** Opening Material for this task block **

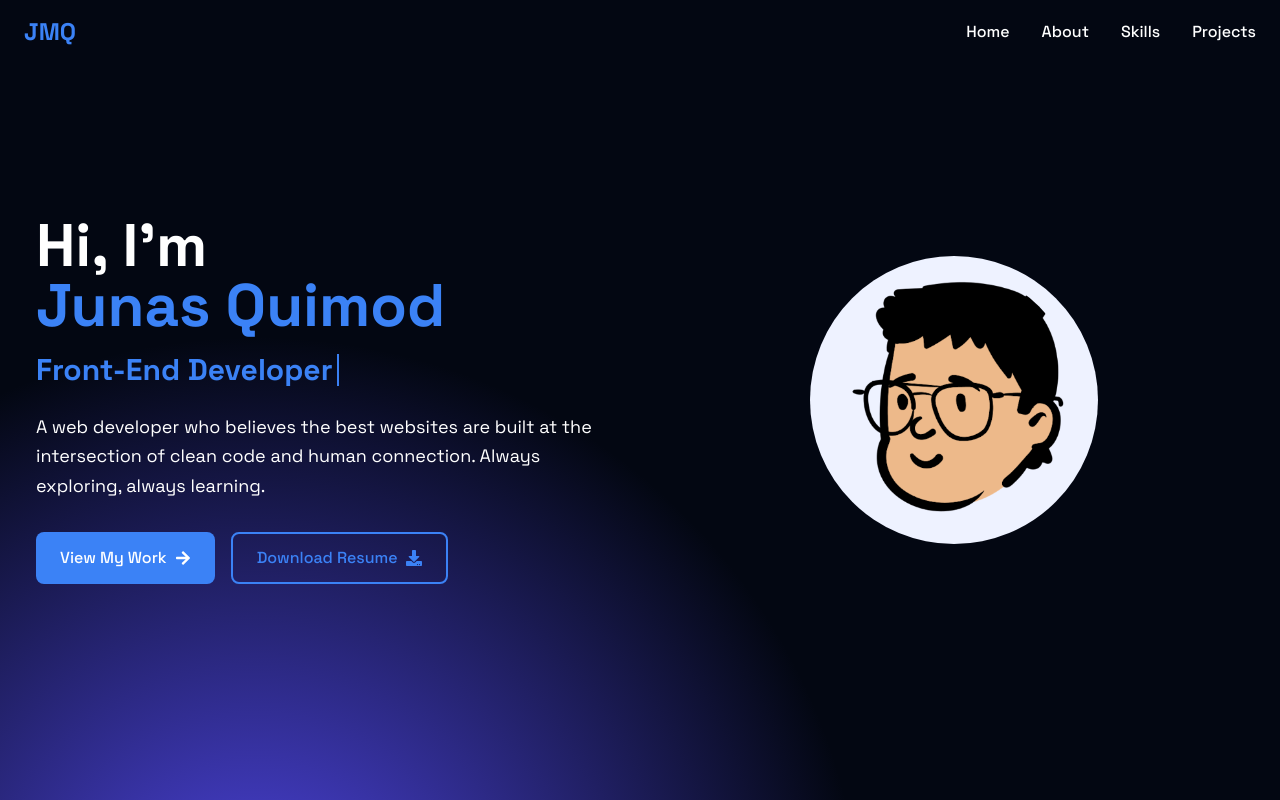
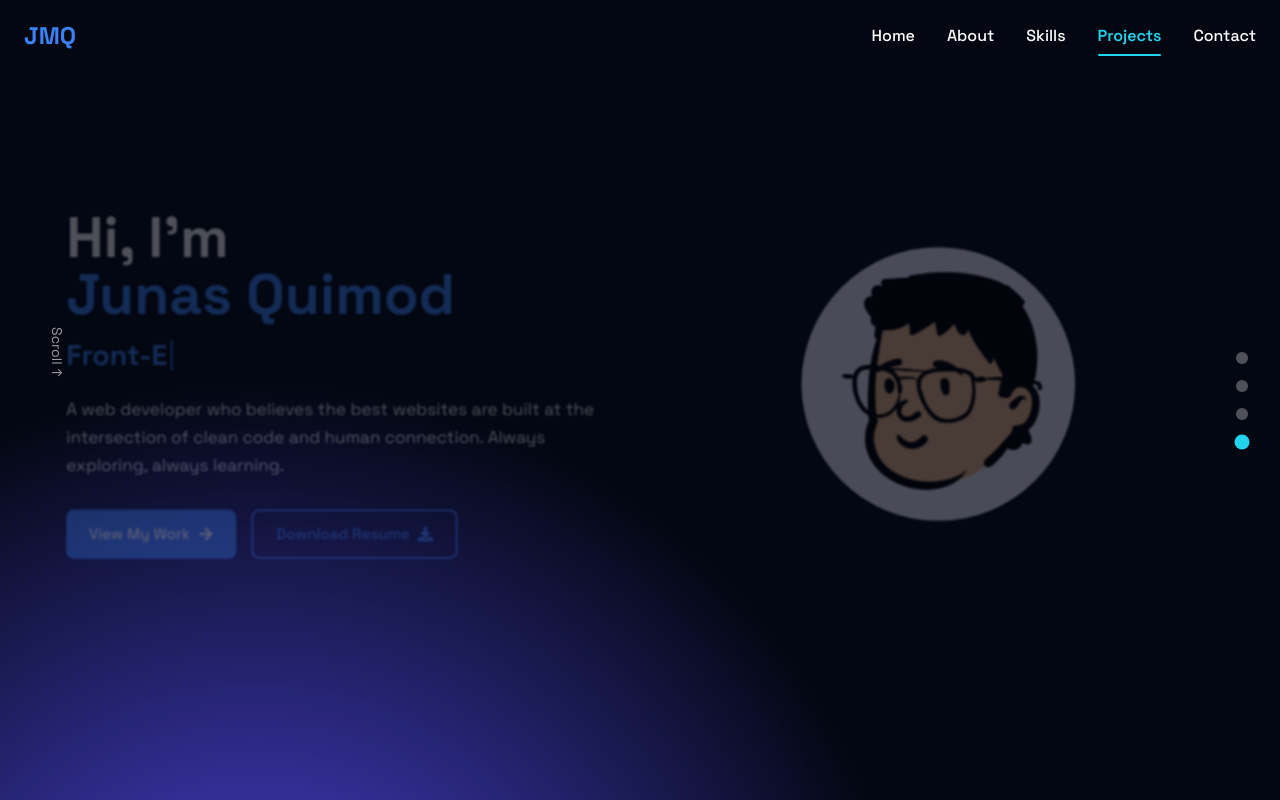
Before and after one commit to rest1npeas/jmq.github.io, a React (Vite) app: page / in a window 1280 px wide. Shown: the top 800 px of the page. Built offline with nearby package versions, Linux system fonts and the light colour scheme; the HTML template or start-up script is replaced by a standard one.

Commit message:
added scroll transition

```diff
--- a/src/App.jsx
+++ b/src/App.jsx
@@ -1,22 +1,191 @@
-import React from 'react'
+import React, { useState, useEffect } from 'react'
 import Header from './components/Header'
 import Hero from './components/Hero'
 import About from './components/About'
 import Skills from './components/Skills'
 import Projects from './components/Projects'
-import Contact from './components/Contact'
 import Footer from './components/Footer'
 
 function App() {
+  const [activeSection, setActiveSection] = useState(0);
+  const [scrollDirection, setScrollDirection] = useState('down');
+
+  // Exclude footer from presentation sections
+  const presentationSections = ['hero', 'about', 'skills', 'projects'];
+  const allSections = ['hero', 'about', 'skills', 'projects', 'footer'];
+
+  useEffect(() => {
+    let lastScrollY = window.scrollY;
+    let ticking = false;
+
+    const updateActiveSection = () => {
+      const scrollY = window.scrollY;
+      const windowHeight = window.innerHeight;
+
+      // Determine scroll direction
+      setScrollDirection(scrollY > lastScrollY ? 'down' : 'up');
+      lastScrollY = scrollY;
+
+      // Calculate which section is currently in view (only for presentation sections)
+      const sectionPositions = presentationSections.map((section, index) => {
+        const element = document.getElementById(section);
+        if (element) {
+          const rect = element.getBoundingClientRect();
+          return {
+            index,
+            top: rect.top,
+            bottom: rect.bottom,
+            height: rect.height
+          };
+        }
+        return null;
+      }).filter(Boolean);
+
+      // Find the section that's most in view
+      const viewportMiddle = windowHeight / 2;
+      let activeIndex = 0;
+      let maxVisibility = 0;
+
+      sectionPositions.forEach((section) => {
+        const visibleHeight = Math.min(section.bottom, windowHeight) - Math.max(section.top, 0);
+        const visibility = visibleHeight / windowHeight;
+
+        if (visibility > maxVisibility) {
+          maxVisibility = visibility;
+          activeIndex = section.index;
+        }
+      });
+
+      // If we're in the footer area, keep the last presentation section active
+      const footerElement = document.getElementById('footer');
+      if (footerElement) {
+        const footerRect = footerElement.getBoundingClientRect();
+        if (footerRect.top < windowHeight * 0.7) {
+          // When footer is 70% in view, keep projects section as active
+          setActiveSection(3); // projects section index
+        } else {
+          setActiveSection(activeIndex);
+        }
+      } else {
+        setActiveSection(activeIndex);
+      }
+
+      ticking = false;
+    };
+
+    const handleScroll = () => {
+      if (!ticking) {
+        requestAnimationFrame(updateActiveSection);
+        ticking = true;
+      }
+    };
+
+    window.addEventListener('scroll', handleScroll, { passive: true });
+    window.addEventListener('resize', updateActiveSection);
+
+    // Initial check
+    setTimeout(updateActiveSection, 100);
+
+    return () => {
+      window.removeEventListener('scroll', handleScroll);
+      window.removeEventListener('resize', updateActiveSection);
+    };
+  }, []);
+
+  const getSectionAnimation = (sectionIndex) => {
+    // Footer gets no animation
+    if (sectionIndex === 4) return 'opacity-100 translate-y-0 scale-100 blur-0';
+
+    if (sectionIndex === activeSection) {
+      return 'opacity-100 translate-y-0 scale-100 blur-0';
+    } else if (sectionIndex < activeSection) {
+      // Sections above current view
+      return 'opacity-30 -translate-y-4 scale-95 blur-[1px]';
+    } else {
+      // Sections below current view
+      return 'opacity-30 translate-y-4 scale-95 blur-[1px]';
+    }
+  };
+
   return (
-    <div class="min-h-screen bg-gray-950 text-white relative bg-[radial-gradient(circle_at_20%_30%,#4f46e5_0%,transparent_25%),radial-gradient(circle_at_80%_70%,#06b6d4_0%,transparent_25%)]">
-      <Header />
-      <Hero />
-      <About />
-      <Skills />
-      <Projects />
-      {/* <Contact /> */}
-      <Footer />
+    <div className="min-h-screen bg-gray-950 text-white relative bg-[radial-gradient(circle_at_20%_30%,#4f46e5_0%,transparent_25%),radial-gradient(circle_at_80%_70%,#06b6d4_0%,transparent_25%)]">
+      <Header activeSection={activeSection} />
+
+      <div className="relative">
+        {/* Navigation Dots - Only for presentation sections */}
+        <div className="fixed right-8 top-1/2 transform -translate-y-1/2 z-40 flex flex-col space-y-4">
+          {allSections.map((section, index) => {
+            // Skip footer dot if it's the last section
+            if (index === 4) return null;
+
+            return (
+              <button
+                key={section}
+                onClick={() => {
+                  const element = document.getElementById(section);
+                  element?.scrollIntoView({
+                    behavior: 'smooth',
+                    block: 'start'
+                  });
+                }}
+                className={`w-3 h-3 rounded-full transition-all duration-300 relative ${
+                  index === activeSection
+                    ? 'bg-cyan-400 scale-125'
+                    : 'bg-white/30 hover:bg-white/50'
+                }`}
+                title={section.charAt(0).toUpperCase() + section.slice(1)}
+              >
+                {index === activeSection && (
+                  <span className="absolute inset-0 rounded-full bg-cyan-400 animate-ping opacity-75"></span>
+                )}
+              </button>
+            );
+          })}
+        </div>
+
+        {/* Scroll Indicator */}
+        <div className="fixed left-8 top-1/2 transform -translate-y-1/2 z-40">
+          <div className={`text-white/60 text-sm rotate-90 origin-center whitespace-nowrap mb-20 transition-all duration-300 ${
+            scrollDirection === 'down' ? 'translate-y-2' : '-translate-y-2'
+          }`}>
+            Scroll {scrollDirection === 'down' ? '↓' : '↑'}
+          </div>
+        </div>
+
+        {/* Presentation Sections with Animations */}
+        <section
+          id="hero"
+          className={`min-h-screen transition-all duration-1000 ease-out ${getSectionAnimation(0)}`}
+        >
+          <Hero />
+        </section>
+
+        <section
+          id="about"
+          className={`min-h-screen transition-all duration-1000 ease-out flex items-center justify-center ${getSectionAnimation(1)}`}
+        >
+          <About />
+        </section>
+
+        <section
+          id="skills"
+          className={`min-h-screen transition-all duration-1000 ease-out flex items-center justify-center ${getSectionAnimation(2)}`}
+        >
+          <Skills />
+        </section>
+
+        <section
+          id="projects"
+          className={`min-h-screen transition-all duration-1000 ease-out flex items-center justify-center ${getSectionAnimation(3)}`}
+        >
+          <Projects />
+        </section>
+
+        {/* Footer - No animations */}
+        <section id="footer" className="opacity-100">
+          <Footer />
+        </section>
+      </div>
     </div>
   )
 }
--- a/src/components/About.jsx
+++ b/src/components/About.jsx
@@ -21,7 +21,7 @@ const About = () => {
   ]
 
   return (
-    <section id="about" className="section-padding">
+    <section className="section-padding">
       <div className="container mx-auto px-6">
         <div className="text-center mb-16">
           <h2 className="text-4xl font-bold text-secondary mb-4">About Me</h2>
--- a/src/components/Contact.jsx
+++ b/src/components/Contact.jsx
@@ -24,7 +24,7 @@ const Contact = () => {
   }
 
   return (
-    <section id="contact" className="section-padding bg-gray-50">
+    <section className="section-padding bg-gray-50">
       <div className="container mx-auto px-6">
         <div className="text-center mb-16">
           <h2 className="text-4xl font-bold text-secondary mb-4">Get In Touch</h2>
--- a/src/components/Header.jsx
+++ b/src/components/Header.jsx
@@ -1,7 +1,7 @@
 import React, { useState, useEffect } from 'react'
 import { FaBars, FaTimes } from 'react-icons/fa'
 
-const Header = () => {
+const Header = ({ activeSection = 0 }) => {
   const [isMenuOpen, setIsMenuOpen] = useState(false)
   const [isScrolled, setIsScrolled] = useState(false)
 
@@ -14,12 +14,28 @@ const Header = () => {
   }, [])
 
   const navItems = [
-    { name: 'Home', href: '#home' },
-    { name: 'About', href: '#about' },
-    { name: 'Skills', href: '#skills' },
-    { name: 'Projects', href: '#projects' },
-    // { name: 'Contact', href: '#contact' },
+    { name: 'Home', href: '#hero', section: 0 },
+    { name: 'About', href: '#about', section: 1 },
+    { name: 'Skills', href: '#skills', section: 2 },
+    { name: 'Projects', href: '#projects', section: 3 },
+    { name: 'Contact', href: '#footer', section: 4 },
   ]
+
+  const handleNavClick = (href, sectionIndex) => {
+    setIsMenuOpen(false)
+
+    const element = document.querySelector(href)
+    if (element) {
+      element.scrollIntoView({
+        behavior: 'smooth',
+        block: 'start'
+      })
+    }
+  }
+
+  const shouldHighlight = (sectionIndex) => {
+    return sectionIndex <= 3 && sectionIndex === activeSection;
+  }
 
   return (
     <header className={`fixed w-full z-50 transition-all duration-300 ${
@@ -27,7 +43,14 @@ const Header = () => {
     }`}>
       <nav className="container mx-auto px-6 py-4">
         <div className="flex justify-between items-center">
-          <a href="#home" className="text-2xl font-bold text-primary">
+          <a
+            href="#hero"
+            className="text-2xl font-bold text-primary hover:text-cyan-400 transition-colors duration-300"
+            onClick={(e) => {
+              e.preventDefault()
+              handleNavClick('#hero', 0)
+            }}
+          >
             JMQ
           </a>
 
@@ -37,16 +60,27 @@ const Header = () => {
               <a
                 key={item.name}
                 href={item.href}
-                className="text-secondary hover:text-primary font-medium transition-colors duration-300"
+                onClick={(e) => {
+                  e.preventDefault()
+                  handleNavClick(item.href, item.section)
+                }}
+                className={`font-medium transition-all duration-300 relative py-2 ${
+                  shouldHighlight(item.section)
+                    ? 'text-cyan-400 font-semibold'
+                    : 'text-secondary hover:text-primary'
+                }`}
               >
                 {item.name}
+                {shouldHighlight(item.section) && (
+                  <span className="absolute bottom-0 left-0 w-full h-0.5 bg-cyan-400 rounded-full"></span>
+                )}
               </a>
             ))}
           </div>
 
           {/* Mobile Menu Button */}
           <button
-            className="md:hidden text-2xl text-secondary"
+            className="md:hidden text-2xl text-secondary hover:text-primary transition-colors duration-300"
             onClick={() => setIsMenuOpen(!isMenuOpen)}
           >
             {isMenuOpen ? <FaTimes /> : <FaBars />}
@@ -54,20 +88,34 @@ const Header = () => {
         </div>
 
         {/* Mobile Menu */}
-        {isMenuOpen && (
-          <div className="md:hidden mt-4 bg-transparent backdrop-blur-md rounded-lg p-4">
+        <div className={`md:hidden transition-all duration-300 overflow-hidden ${
+          isMenuOpen ? 'max-h-64 opacity-100 mt-4' : 'max-h-0 opacity-0'
+        }`}>
+          <div className="bg-gray-900/90 backdrop-blur-md rounded-lg p-4 border border-gray-700">
             {navItems.map((item) => (
               <a
                 key={item.name}
                 href={item.href}
-                className="block py-2 text-secondary hover:text-primary font-medium transition-colors duration-300"
-                onClick={() => setIsMenuOpen(false)}
+                onClick={(e) => {
+                  e.preventDefault()
+                  handleNavClick(item.href, item.section)
+                }}
+                className={`block py-3 px-4 rounded-lg transition-all duration-300 mb-2 last:mb-0 ${
+                  shouldHighlight(item.section)
+                    ? 'bg-cyan-400/10 text-cyan-400 border border-cyan-400/20'
+                    : 'text-secondary hover:text-primary hover:bg-gray-800/50'
+                }`}
               >
-                {item.name}
+                <div className="flex items-center justify-between">
+                  <span className="font-medium">{item.name}</span>
+                  {shouldHighlight(item.section) && (
+                    <span className="w-2 h-2 bg-cyan-400 rounded-full"></span>
+                  )}
+                </div>
               </a>
             ))}
           </div>
-        )}
+        </div>
       </nav>
     </header>
   )
--- a/src/components/Hero.jsx
+++ b/src/components/Hero.jsx
@@ -26,7 +26,7 @@ const Hero = () => {
   }, [text, index, texts])
 
   return (
-    <section id="home" className="min-h-screen flex items-center section-padding pt-20 bg-transparent">
+    <section className="min-h-screen flex items-center section-padding pt-20 bg-transparent">
       <div className="container mx-auto px-5">
         <div className="grid md:grid-cols-2 gap-12 items-center">
           <div>
--- a/src/components/Projects.jsx
+++ b/src/components/Projects.jsx
@@ -31,7 +31,7 @@ const Projects = () => {
   ]
 
   return (
-    <section id="projects" className="section-padding">
+    <section className="section-padding">
       <div className="container mx-auto px-6">
         <div className="text-center mb-16">
           <h2 className="text-4xl font-bold text-secondary mb-4">Websites I Worked With</h2>
--- a/src/components/Skills.jsx
+++ b/src/components/Skills.jsx
@@ -13,7 +13,7 @@ const Skills = () => {
   ]
 
   return (
-    <section id="skills" className="section-padding bg-transparent">
+    <section className="section-padding bg-transparent">
       <div className="container mx-auto px-6">
         <div className="text-center mb-16">
           <h2 className="text-4xl font-bold text-secondary mb-4">Skills & Technologies</h2>
```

** Closing Material for this task block **

Return a copy of every line in the records that includes the string "false".

+    let ticking = false;
+      ticking = false;
   const [isMenuOpen, setIsMenuOpen] = useState(false)
   const [isScrolled, setIsScrolled] = useState(false)
+    setIsMenuOpen(false)
-                onClick={() => setIsMenuOpen(false)}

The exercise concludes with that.